In paragraph 3 of the
common preamble to the two International Conventions of Human
Rights –the International Covenant on Civil and Political Rights
and the International Covenant on Economic, Social and Cultural
Rights– the states parties acknowledge, in accordance with the
Universal Declaration of Human Rights, that: “the ideal of free
human beings enjoying freedom from fear and want can only be achieved
if conditions are created whereby everyone may enjoy his economic,
social and cultural rights, as well as his civil and political
In order to know how this requirement is put into practice, it
is necessary to have a monitoring and enforcement mechanism. For
the past thirty years, the International Covenant on Political
and Civil Rights has had a complaint procedure that has allowed
for the development of ample case law on the subject. This procedure
was established by what is called a “protocol”.
However, there is still no such procedure for the International
Covenant on Economic, Social and Cultural Rights (ICESCR).
Within the United Nations, the debate regarding the necessity
of such a procedure has been going on for over fifteen years.
An optional protocol to the Covenant has been drafted by the Committee

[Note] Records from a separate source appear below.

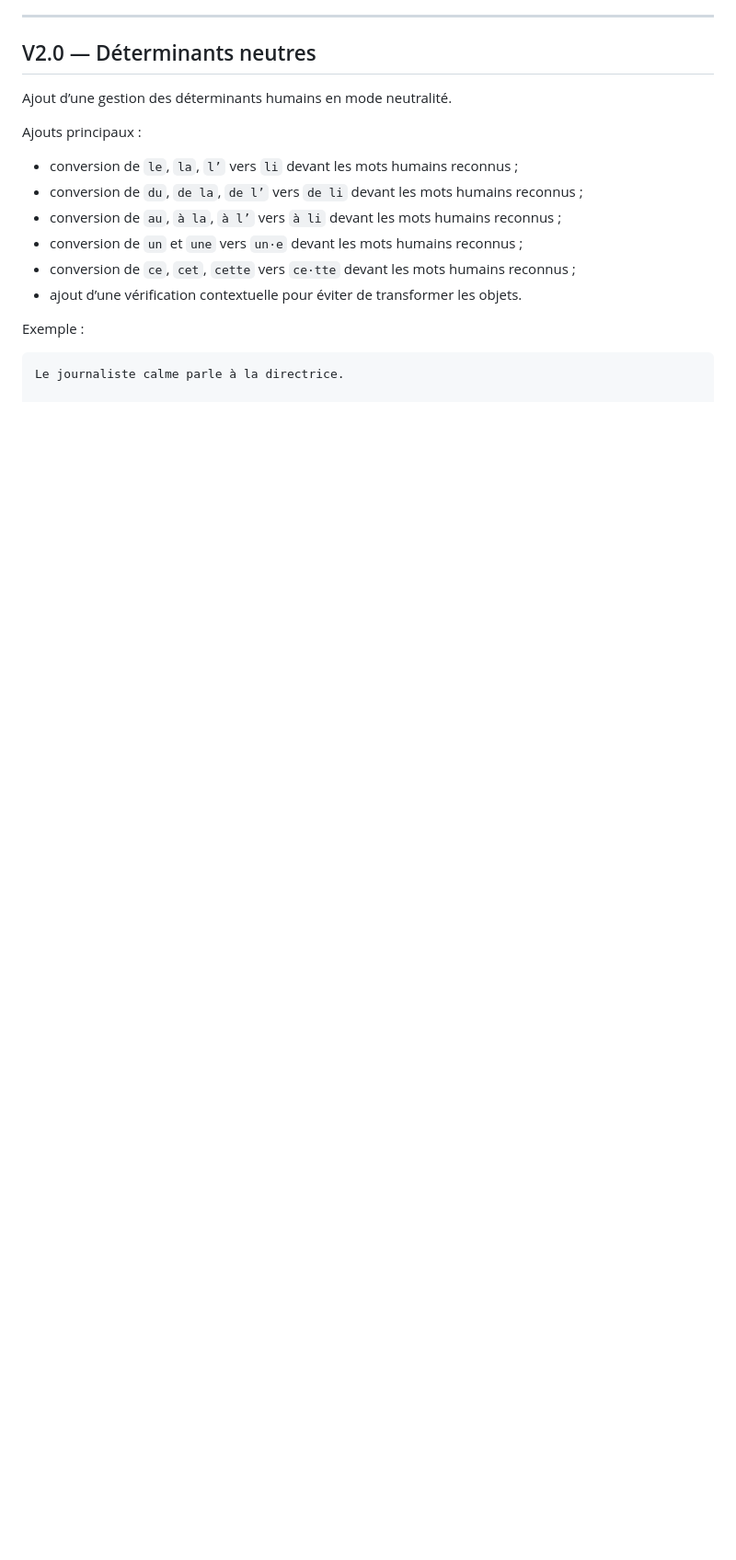
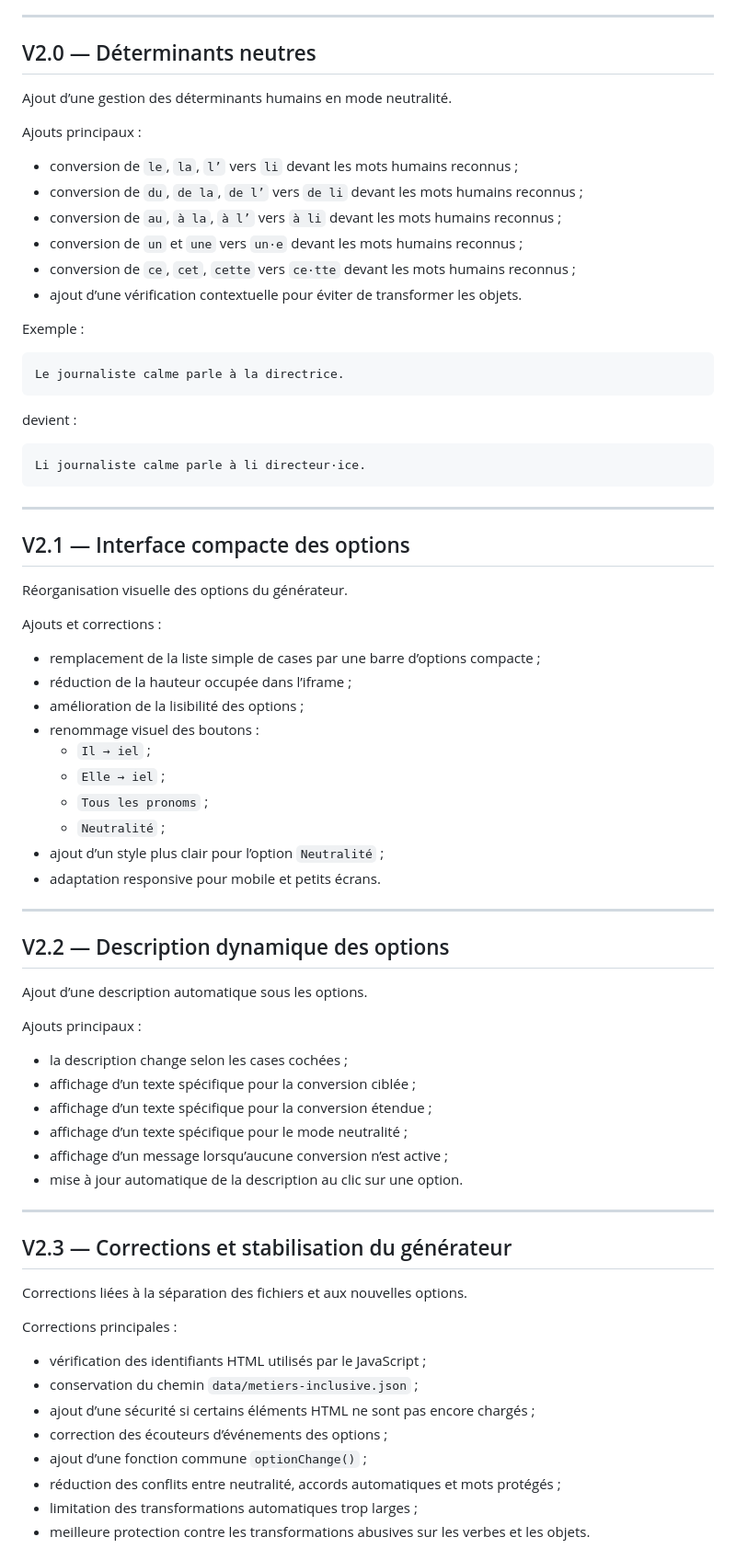
Before and after one commit to tastytalesofhistoria-lab/generateur_inclusif, a Markdown page: CHANGELOG.md, the part around one of its changes. Shown at 92% size. GitHub-like rendering; blank space fills up the shorter version.

````diff
--- a/CHANGELOG.md
+++ b/CHANGELOG.md
@@ -168,3 +168,62 @@ Exemple :
 
 ```txt
 Le journaliste calme parle à la directrice.
+```
+
+devient :
+
+```txt
+Li journaliste calme parle à li directeur·ice.
+```
+
+---
+
+## V2.1 — Interface compacte des options
+
+Réorganisation visuelle des options du générateur.
+
+Ajouts et corrections :
+
+- remplacement de la liste simple de cases par une barre d’options compacte ;
+- réduction de la hauteur occupée dans l’iframe ;
+- amélioration de la lisibilité des options ;
+- renommage visuel des boutons :
+  - `Il → iel` ;
+  - `Elle → iel` ;
+  - `Tous les pronoms` ;
+  - `Neutralité` ;
+- ajout d’un style plus clair pour l’option `Neutralité` ;
+- adaptation responsive pour mobile et petits écrans.
+
+---
+
+## V2.2 — Description dynamique des options
+
+Ajout d’une description automatique sous les options.
+
+Ajouts principaux :
+
+- la description change selon les cases cochées ;
+- affichage d’un texte spécifique pour la conversion ciblée ;
+- affichage d’un texte spécifique pour la conversion étendue ;
+- affichage d’un texte spécifique pour le mode neutralité ;
+- affichage d’un message lorsqu’aucune conversion n’est active ;
+- mise à jour automatique de la description au clic sur une option.
+
+---
+
+## V2.3 — Corrections et stabilisation du générateur
+
+Corrections liées à la séparation des fichiers et aux nouvelles options.
+
+Corrections principales :
+
+- vérification des identifiants HTML utilisés par le JavaScript ;
+- conservation du chemin `data/metiers-inclusive.json` ;
+- ajout d’une sécurité si certains éléments HTML ne sont pas encore chargés ;
+- correction des écouteurs d’événements des options ;
+- ajout d’une fonction commune `optionChange()` ;
+- réduction des conflits entre neutralité, accords automatiques et mots protégés ;
+- limitation des transformations automatiques trop larges ;
+- meilleure protection contre les transformations abusives sur les verbes et les objets.
+
````
Also changed, not shown: other parts of CHANGELOG.md (+112 -0 lines).
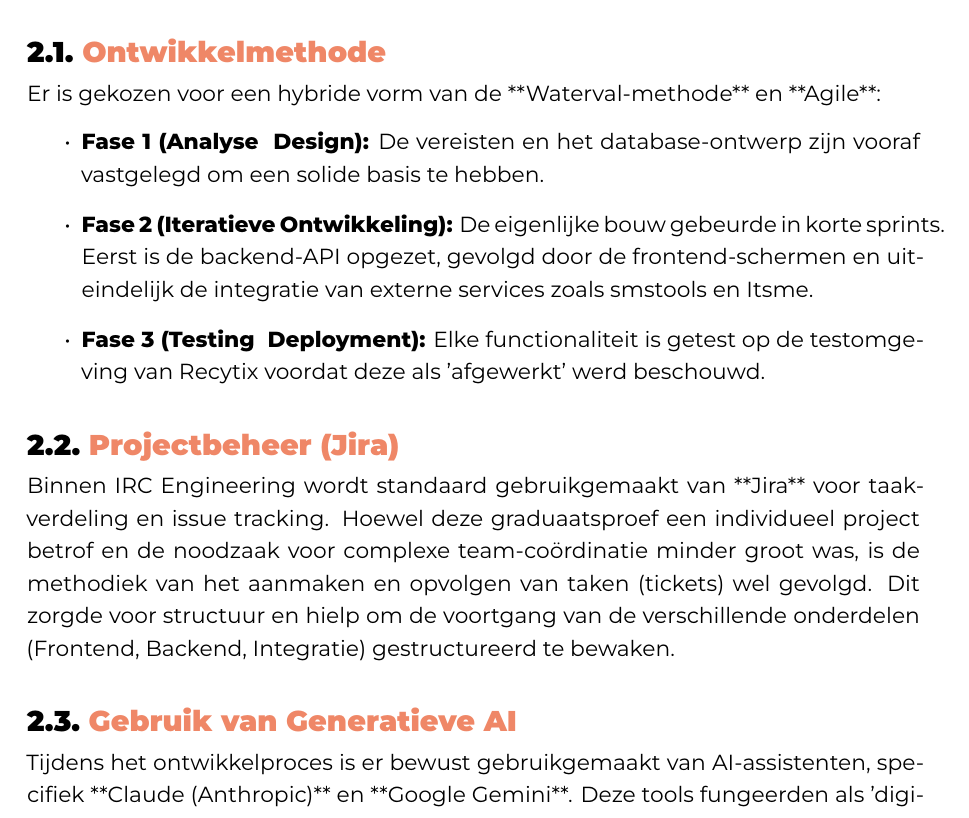
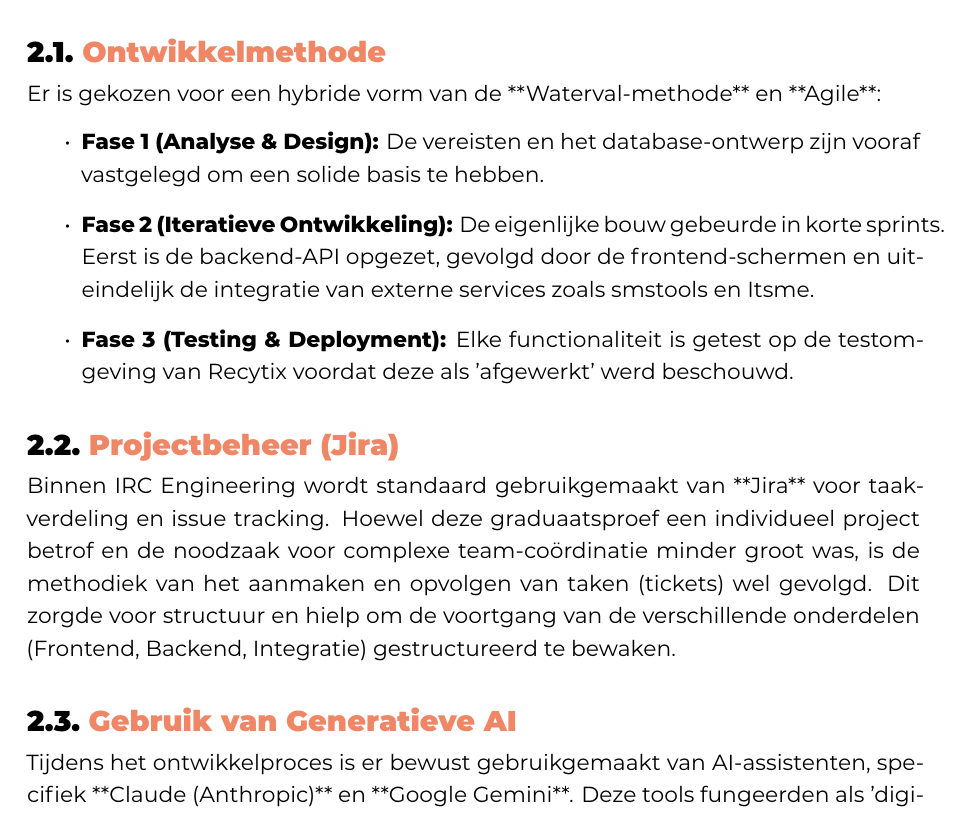
Before and after one commit to Lennert08/graduaatsproef-hogent, a LaTeX thesis (gradproef/VanDaeleLennertBP.tex, which reads gradproef/methodologie.tex): part of page 9 of 21, cut so that both start at the same text. Compiled offline with XeLaTeX; a LaTeX package or settings file that is missing is left out.

Commit message:
Fix: latex errors in methodologie (& replaced by \&)

```diff
--- a/gradproef/methodologie.tex
+++ b/gradproef/methodologie.tex
@@ -6,9 +6,11 @@
 \section{Ontwikkelmethode}
 Er is gekozen voor een hybride vorm van de **Waterval-methode** en **Agile**:
 \begin{itemize}
-    \item \textbf{Fase 1 (Analyse & Design):} De vereisten en het database-ontwerp zijn vooraf vastgelegd om een solide basis te hebben.
+    % HIER ZAT DE FOUT: & vervangen door \&
+    \item \textbf{Fase 1 (Analyse \& Design):} De vereisten en het database-ontwerp zijn vooraf vastgelegd om een solide basis te hebben.
     \item \textbf{Fase 2 (Iteratieve Ontwikkeling):} De eigenlijke bouw gebeurde in korte sprints. Eerst is de backend-API opgezet, gevolgd door de frontend-schermen en uiteindelijk de integratie van externe services zoals smstools en Itsme.
-    \item \textbf{Fase 3 (Testing & Deployment):} Elke functionaliteit is getest op de testomgeving van Recytix voordat deze als 'afgewerkt' werd beschouwd.
+    % HIER OOK
+    \item \textbf{Fase 3 (Testing \& Deployment):} Elke functionaliteit is getest op de testomgeving van Recytix voordat deze als 'afgewerkt' werd beschouwd.
 \end{itemize}
 
 \section{Projectbeheer (Jira)}
```
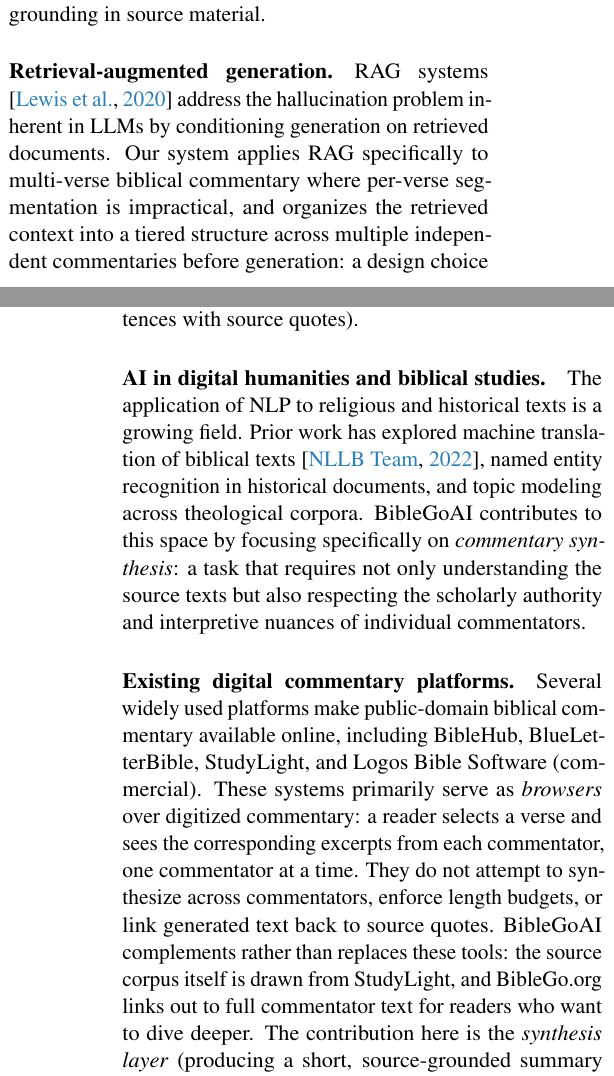
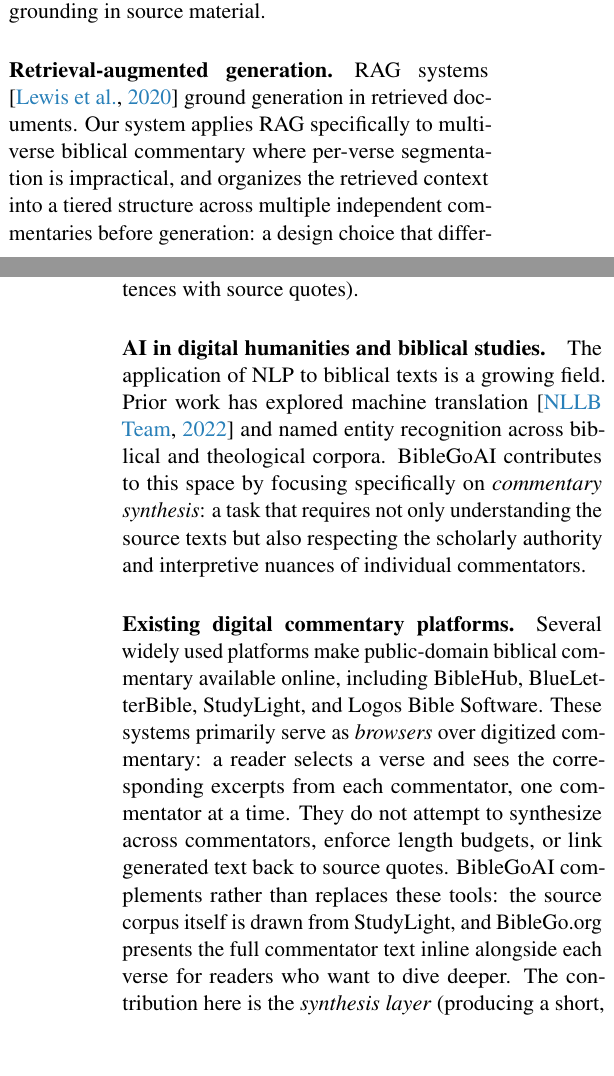
Before and after one commit to Church-Life-Apps/BibleGoPaper, a LaTeX paper (paper.tex, which reads sections/related-work.tex): two parts of the columns of pages 2 and 3 of 18, joined at a grey line, cut so that both start at the same text, the shorter picture padded with empty space. Compiled offline with pdfLaTeX.

Commit message:
Review round 6: Section 2 (Background and Related Work) (#20)
5 edits: rename section to 'Background and Related Work'; drop
hallucination overclaim from RAG paragraph; narrow biblical NLP scope;
drop '(commercial)' for Logos; correct false claim that BibleGo.org
links out to source text (it presents it inline).

Co-authored-by: The Bott <thebott@zohomail.com>

```diff
--- a/sections/related-work.tex
+++ b/sections/related-work.tex
@@ -4,13 +4,13 @@ Our work draws on several intersecting areas of research.
 Text summarization has been a long-standing goal of NLP, with approaches ranging from extractive methods that select key sentences \citep{devlin2019bert} to abstractive methods that generate novel text conditioned on source documents \citep{vaswani2017attention}. BibleGoAI employs a hybrid approach: the quote extraction phase is extractive (selecting verbatim passages), while the BHT generation phase is abstractive (synthesizing a coherent paragraph from selected quotes). This hybrid design allows us to leverage the fluency of LLMs while maintaining explicit grounding in source material.
 
 \paragraph{Retrieval-augmented generation.}
-RAG systems \citep{lewis2020rag} address the hallucination problem inherent in LLMs by conditioning generation on retrieved documents. Our system applies RAG specifically to multi-verse biblical commentary where per-verse segmentation is impractical, and organizes the retrieved context into a tiered structure across multiple independent commentaries before generation: a design choice that differentiates it from typical RAG systems that retrieve from a single corpus.
+RAG systems \citep{lewis2020rag} ground generation in retrieved documents. Our system applies RAG specifically to multi-verse biblical commentary where per-verse segmentation is impractical, and organizes the retrieved context into a tiered structure across multiple independent commentaries before generation: a design choice that differentiates it from typical RAG systems that retrieve from a single corpus.
 
 \paragraph{Semantic similarity and sentence embeddings.}
 The Universal Sentence Encoder \citep{cer2018use} and Sentence-BERT \citep{reimers2019sentencebert} provide dense vector representations that enable fine-grained semantic comparison. We use these embeddings for two distinct purposes: retrieval indexing (via FAISS \citep{johnson2019faiss}) and quality scoring (measuring BHT-to-commentary and BHT-to-verse similarity, the latter also reused by the footnoter to align BHT sentences with source quotes).
 
 \paragraph{AI in digital humanities and biblical studies.}
-The application of NLP to religious and historical texts is a growing field. Prior work has explored machine translation of biblical texts \citep{nllb2022translate}, named entity recognition in historical documents, and topic modeling across theological corpora. BibleGoAI contributes to this space by focusing specifically on \textit{commentary synthesis}: a task that requires not only understanding the source texts but also respecting the scholarly authority and interpretive nuances of individual commentators.
+The application of NLP to biblical texts is a growing field. Prior work has explored machine translation \citep{nllb2022translate} and named entity recognition across biblical and theological corpora. BibleGoAI contributes to this space by focusing specifically on \textit{commentary synthesis}: a task that requires not only understanding the source texts but also respecting the scholarly authority and interpretive nuances of individual commentators.
 
 \paragraph{Existing digital commentary platforms.}
-Several widely used platforms make public-domain biblical commentary available online, including BibleHub, BlueLetterBible, StudyLight, and Logos Bible Software (commercial). These systems primarily serve as \emph{browsers} over digitized commentary: a reader selects a verse and sees the corresponding excerpts from each commentator, one commentator at a time. They do not attempt to synthesize across commentators, enforce length budgets, or link generated text back to source quotes. BibleGoAI complements rather than replaces these tools: the source corpus itself is drawn from StudyLight, and BibleGo.org links out to full commentator text for readers who want to dive deeper. The contribution here is the \emph{synthesis layer} (producing a short, source-grounded summary that a reader can consume in seconds rather than a multi-commentator reading session), together with the provenance mechanism that keeps each synthesized claim traceable to the underlying commentary.
+Several widely used platforms make public-domain biblical commentary available online, including BibleHub, BlueLetterBible, StudyLight, and Logos Bible Software. These systems primarily serve as \emph{browsers} over digitized commentary: a reader selects a verse and sees the corresponding excerpts from each commentator, one commentator at a time. They do not attempt to synthesize across commentators, enforce length budgets, or link generated text back to source quotes. BibleGoAI complements rather than replaces these tools: the source corpus itself is drawn from StudyLight, and BibleGo.org presents the full commentator text inline alongside each verse for readers who want to dive deeper. The contribution here is the \emph{synthesis layer} (producing a short, source-grounded summary that a reader can consume in seconds rather than a multi-commentator reading session), together with the provenance mechanism that keeps each synthesized claim traceable to the underlying commentary.
```
Also changed, not shown: paper.tex (+1 -1 lines), paper.pdf.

on Economic, Social and Cultural Rights and has been submitted
for consideration to the Commission on Human Rights.
The CETIM has long been militating for the creation of such a
mechanism. This brochure discusses its utility and provides information
on the progress of negotiations on this question within the various
United Nations bodies.
Thus, after a brief definition of several terms (I), and a presentation
of the what is at stake (II), the brochure will present the current
situation of the draft within the Commission on Human Rights (III)
–where there has been a general refusal to open discussion on
the draft– before moving on to a commentary on the draft by the